DATA SUPPLIED
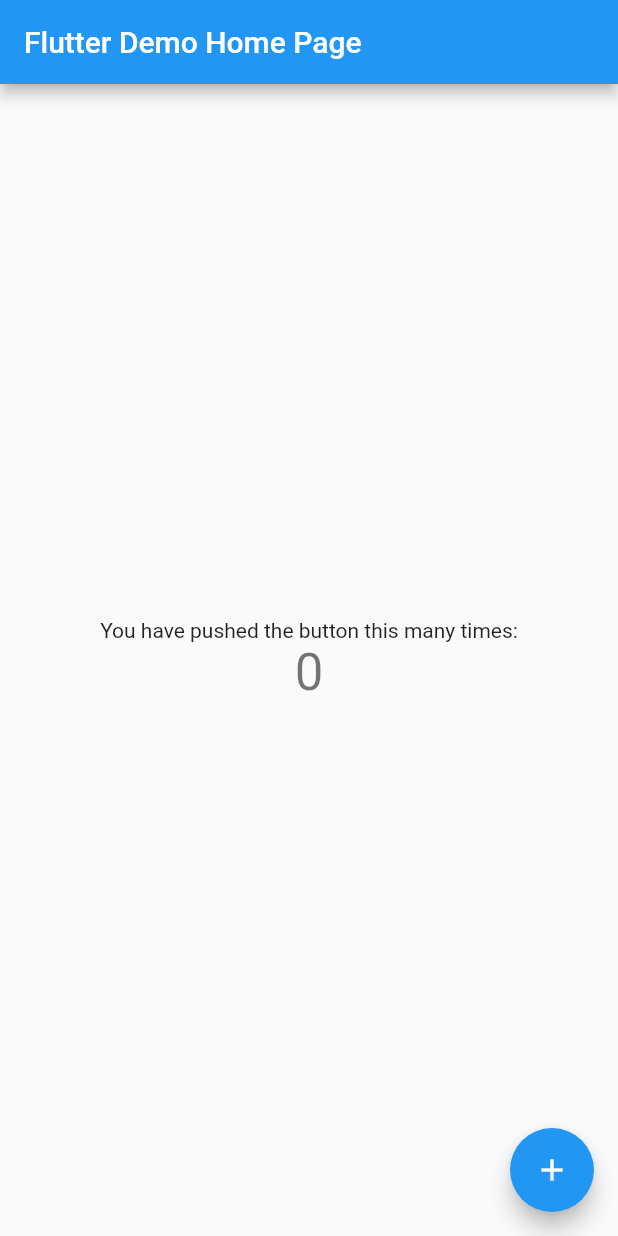
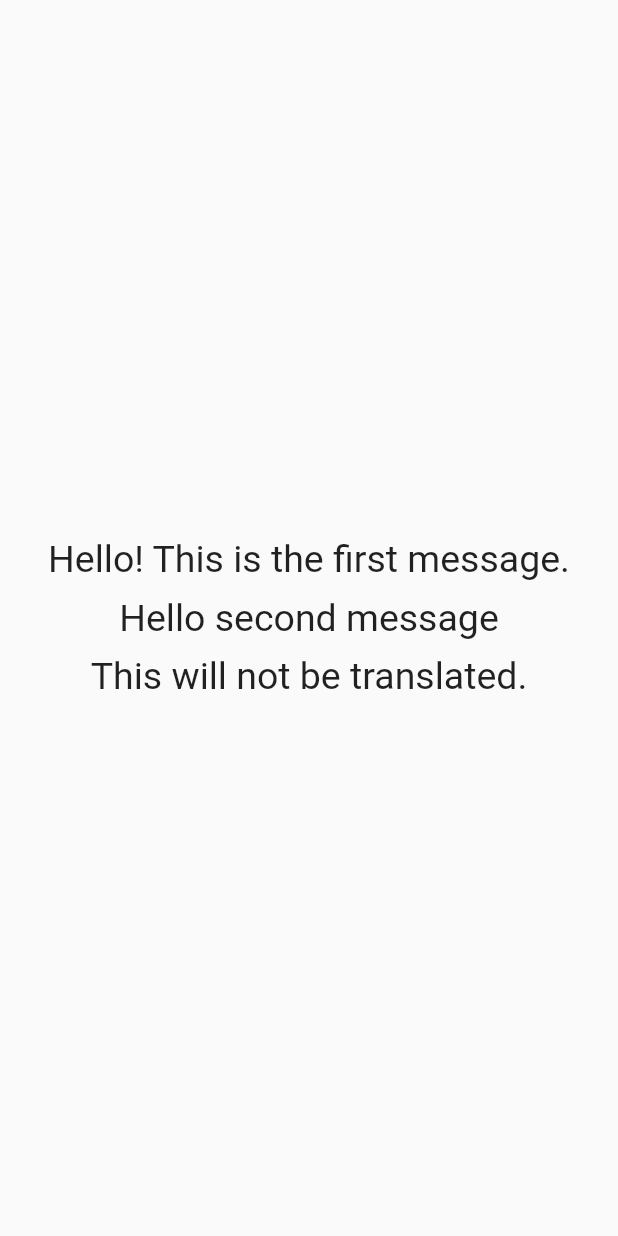
Before and after one commit to AshrafWzza/localization, a Flutter app: the screen it shows after launch, on a phone screen of 412 x 824 dp. Run offline on Flutter 3.47's test engine with Material 2 defaults, Android fonts, the phone set to English and light mode, and no system bars.

Commit message:
Localization based on system language

```diff
--- /dev/null
+++ b/lang/ar.json
@@ -0,0 +1,4 @@
+{
+  "first_string": "مرحباً",
+  "second_string": "مرحباً مرحباً مرحباً"
+}
--- /dev/null
+++ b/lang/en.json
@@ -0,0 +1,4 @@
+{
+  "first_string": "Hello! This is the first message.",
+  "second_string": "Hello second message"
+}
--- /dev/null
+++ b/lib/config/local/app_localizations.dart
@@ -0,0 +1,110 @@
+import 'dart:async';
+import 'dart:convert';
+
+import 'package:flutter/cupertino.dart';
+import 'package:flutter/material.dart';
+import 'package:flutter/services.dart';
+import 'package:flutter_localizations/flutter_localizations.dart';
+
+class AppLocalizations {
+  final Locale locale;
+
+  AppLocalizations(this.locale);
+
+  // Helper method to keep the code in the widgets concise
+  // Localizations are accessed using an InheritedWidget "of" syntax
+  static AppLocalizations? of(BuildContext context) {
+    return Localizations.of<AppLocalizations>(context, AppLocalizations);
+  }
+
+  // Static member to have a simple access to the delegate from the MaterialApp
+  static const LocalizationsDelegate<AppLocalizations> delegate =
+      _AppLocalizationsDelegate();
+
+  Map<String, String>? _localizedStrings;
+
+  Future<bool> load() async {
+    // Load the language JSON file from the "lang" folder
+    String jsonString =
+        await rootBundle.loadString('lang/${locale.languageCode}.json');
+    Map<String, dynamic> jsonMap = json.decode(jsonString);
+
+    _localizedStrings = jsonMap.map((key, value) {
+      return MapEntry(key, value.toString());
+    });
+
+    return true;
+  }
+
+  // This method will be called from every widget which needs a localized text
+  String? translate(String key) => _localizedStrings![key];
+}
+
+// LocalizationsDelegate is a factory for a set of localized resources
+// In this case, the localized strings will be gotten in an AppLocalizations object
+class _AppLocalizationsDelegate
+    extends LocalizationsDelegate<AppLocalizations> {
+  // This delegate instance will never change (it doesn't even have fields!)
+  // It can provide a constant constructor.
+  const _AppLocalizationsDelegate();
+
+  @override
+  bool isSupported(Locale locale) {
+    // Include all of your supported language codes here
+    return ['en', 'ar'].contains(locale.languageCode);
+  }
+
+  @override
+  Future<AppLocalizations> load(Locale locale) async {
+    // AppLocalizations class is where the JSON loading actually runs
+
+    AppLocalizations localizations = AppLocalizations(locale);
+    await localizations.load();
+    return localizations;
+  }
+
+  @override
+  bool shouldReload(_AppLocalizationsDelegate old) => false;
+}
+
+class AppLocalizationsSetup {
+  static const Iterable<Locale> supportedLocales = [
+    Locale('en'),
+    Locale('ar'),
+  ];
+
+  static const Iterable<LocalizationsDelegate<dynamic>> localizationsDelegates =
+      [
+    // A class which loads the translations from JSON files
+    AppLocalizations.delegate,
+    // Built-in localization of basic text for Material widgets
+    GlobalMaterialLocalizations.delegate,
+    // Built-in localization for text direction LTR/RTL
+    GlobalWidgetsLocalizations.delegate,
+    GlobalCupertinoLocalizations.delegate,
+    DefaultCupertinoLocalizations.delegate
+  ];
+
+  // Returns a locale which will be used by the app
+  static Locale? localeResolutionCallback(
+      Locale? locale, Iterable<Locale>? supportedLocales) {
+    // Locale?? Localizations.localeOf(context); // * Check for IOS
+    for (Locale supportedLocale in supportedLocales!) {
+      if (supportedLocale.languageCode == locale!.languageCode &&
+          supportedLocale.countryCode == locale.countryCode) {
+        return supportedLocale;
+      }
+    }
+    return supportedLocales.first;
+  }
+
+  static Locale? defaultLocale(Locale? locale) {
+    for (Locale supportedLocale in supportedLocales) {
+      if (supportedLocale.languageCode == locale?.languageCode &&
+          supportedLocale.countryCode == locale?.countryCode) {
+        return supportedLocale;
+      }
+    }
+    return supportedLocales.first;
+  }
+}
--- a/lib/main.dart
+++ b/lib/main.dart
@@ -1,13 +1,12 @@
 import 'package:flutter/material.dart';
 
-void main() {
-  runApp(const MyApp());
-}
+import 'config/local/app_localizations.dart';
+
+void main() => runApp(const MyApp());
 
 class MyApp extends StatelessWidget {
   const MyApp({super.key});
 
-  // This widget is the root of your application.
   @override
   Widget build(BuildContext context) {
     return MaterialApp(
@@ -15,56 +14,48 @@ class MyApp extends StatelessWidget {
       theme: ThemeData(
         primarySwatch: Colors.blue,
       ),
-      home: const MyHomePage(title: 'Flutter Demo Home Page'),
+      // List all of the app's supported locales here
+      supportedLocales: AppLocalizationsSetup.supportedLocales,
+      // These delegates make sure that the localization data for the proper language is loaded
+      localizationsDelegates: AppLocalizationsSetup.localizationsDelegates,
+      home: const MyHomePage(),
     );
   }
 }
 
-class MyHomePage extends StatefulWidget {
-  const MyHomePage({super.key, required this.title});
-
-  final String title;
-
-  @override
-  State<MyHomePage> createState() => _MyHomePageState();
-}
-
-class _MyHomePageState extends State<MyHomePage> {
-  int _counter = 0;
-
-  void _incrementCounter() {
-    setState(() {
-      _counter++;
-    });
-  }
+class MyHomePage extends StatelessWidget {
+  const MyHomePage({super.key});
 
   @override
   Widget build(BuildContext context) {
     return Scaffold(
-      appBar: AppBar(
-        title: Text(widget.title),
-      ),
       body: Center(
-        // Center is a layout widget. It takes a single child and positions it
-        // in the middle of the parent.
-        child: Column(
-          mainAxisAlignment: MainAxisAlignment.center,
-          children: <Widget>[
-            const Text(
-              'You have pushed the button this many times:',
-            ),
-            Text(
-              '$_counter',
-              style: Theme.of(context).textTheme.headline4,
-            ),
-          ],
+        child: Padding(
+          padding: const EdgeInsets.all(8.0),
+          child: Column(
+            mainAxisSize: MainAxisSize.min,
+            children: <Widget>[
+              Text(
+                AppLocalizations.of(context)!.translate('first_string')!,
+                style: const TextStyle(fontSize: 25),
+                textAlign: TextAlign.center,
+              ),
+              const SizedBox(height: 10),
+              Text(
+                AppLocalizations.of(context)!.translate('second_string')!,
+                style: const TextStyle(fontSize: 25),
+                textAlign: TextAlign.center,
+              ),
+              const SizedBox(height: 10),
+              const Text(
+                'This will not be translated.',
+                style: TextStyle(fontSize: 25),
+                textAlign: TextAlign.center,
+              ),
+            ],
+          ),
         ),
       ),
-      floatingActionButton: FloatingActionButton(
-        onPressed: _incrementCounter,
-        tooltip: 'Increment',
-        child: const Icon(Icons.add),
-      ), // This trailing comma makes auto-formatting nicer for build methods.
     );
   }
 }
```
Also changed, not shown: pubspec.yaml (+5 -66 lines), pubspec.lock.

ABOUT THIS EXERCISE
In the material above, find each line that contains the word "context", and select it.

WRITTEN ANSWER
+  static AppLocalizations? of(BuildContext context) {
+    return Localizations.of<AppLocalizations>(context, AppLocalizations);
+    // Locale?? Localizations.localeOf(context); // * Check for IOS
   Widget build(BuildContext context) {
   Widget build(BuildContext context) {
-              style: Theme.of(context).textTheme.headline4,
+                AppLocalizations.of(context)!.translate('first_string')!,
+                AppLocalizations.of(context)!.translate('second_string')!,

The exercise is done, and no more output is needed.